would then be free to realize that potential (self-realization). The neurotic has a different view of things. The neurotics self is "split" into a despised self and an ideal self. Other theorists postulate a "lookingglass" self, the you you think others see. If you look around and see (accurately or not) others despising you, then you take that inside you as what you assume is the real you. On the other hand, if you are lacking in some way, that implies there are certain ideals you should be living up to. You create an ideal self out of these "shoulds." Understand that the ideal self is not a positive goal; it is unrealistic and ultimately impossible. So the neurotic swings back and forth between hating themselves and pretending to be perfect.

Horney described this stretching between the despised and ideal selves as "the tyranny of the shoulds" and neurotic "striving for glory:" The compliant person believes "I should be sweet, self-sacrificing, saintly." The aggressive person says "I should be powerful, recognized, a winner." The withdrawing person believes "I should be independent, aloof, perfect." And while vacillating between these two impossible selves, the neurotic is alienated from their true core and prevented from actualizing their potentials. Discussion At first glance, it may appear that Horney stole some of Adler's best ideas. It is clear, for example, that her three coping strategies are very close to Adler's three types. It is, of course, quite conceivable that she was influenced by Adler. But if you look at how she derived her three strategies -by collapsing groups of neurotic needs -- you see that she simply came to the same conclusions from a different approach. There is no question, of course, that Adler and Horney (and Fromm and Sullivan) form an unofficial school of psychiatry. They are often called neo-Freudians, although that is rather inaccurate. Unfortunately, the other common term is the Social Psychologists which, while accurate, is a term already used for an area of study. Please notice how Horney's self theory fleshes out Adler's theory about the

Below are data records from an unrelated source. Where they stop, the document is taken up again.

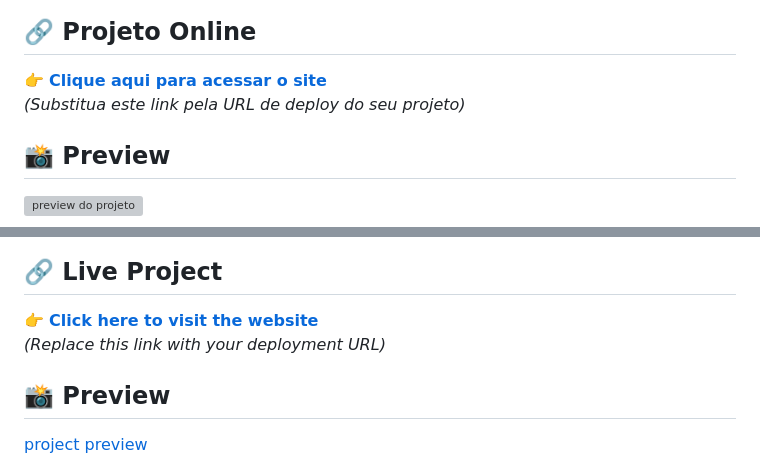
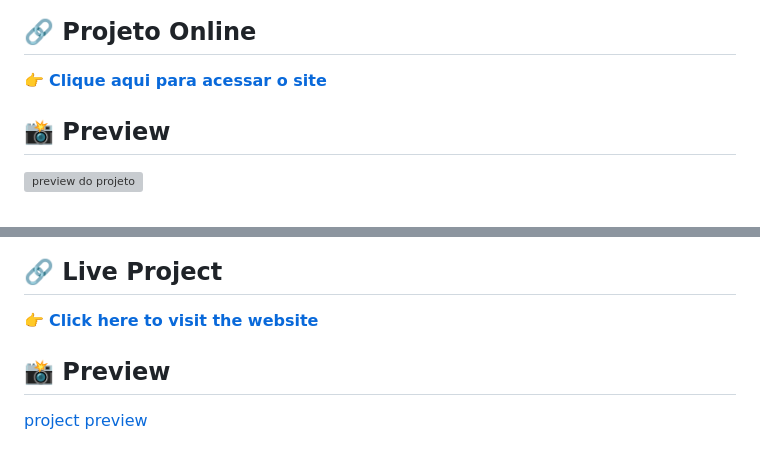
Before and after one commit to Dvntzz/site-filmes, a Markdown page: readme.md, 2 parts joined by grey strips. GitHub-like rendering; grey boxes are pictures that could not be loaded.

```diff
--- a/readme.md
+++ b/readme.md
@@ -8,7 +8,6 @@
 ## 🔗 Projeto Online
 
 👉 [**Clique aqui para acessar o site**](https://cine-dantas.vercel.app)
-_(Substitua este link pela URL de deploy do seu projeto)_
 
 ## 📸 Preview
 
@@ -74,7 +73,6 @@ Desenvolvido por **Felipe Dantas do Nascimento**
 ## 🔗 Live Project
 
 👉 [**Click here to visit the website**](https://cine-dantas.vercel.app)
-_(Replace this link with your deployment URL)_
 
 
 ## 📸 Preview
```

differences between healthy and neurotic striving for perfection, and (to get ahead of ourselves a bit) how similar this conception is to Carl Rogers'. I usually feel that, when different people come up with similar ideas relatively independently, this is a good sign we're getting at something valuable! Karen Horney had a couple more interesting ideas that should be mentioned. First, she criticized Freud's idea of penis envy. Although she conceded that it did occasionally occur in neurotic women, she felt strongly that it was not anywhere near to a universal. She suggested that what may appear to be signs of penis envy is really justified envy of men's power in this world. In fact, she suggested, there may also be a male counterpart to penis envy -- womb envy -- in some men who feel envious of a woman's ability to bear children. Perhaps the degree to which many men are driven to succeed, and to have their names live on after them, is in compensation for their inability to more directly extend themselves into the future by means of carrying, bearing, and nurturing their children! A second idea, one that still gets little respect in the psychological community, is self-analysis. Horney wrote one of the earliest "self-help" books, and suggested that, with relatively minor neurotic problems, we could be our own psychiatrists. You can see how this might threaten a few of the delicate egos who make their livings as therapists! I am always surprised at the negative reaction some of my colleagues have to people like Joyce Brothers, the famous psychologist-columnist. Apparently, if you aren't working within the official guidelines, your work is dismissed as "pop psych." The major negative comment I might make about Horney is that her theory is limited to the neurotic. Besides leaving out psychotics and other problems, she leaves out the truly healthy person. Nevertheless, since she does put neurosis and health on a single continuum, she does speak to the neurotic in all of us.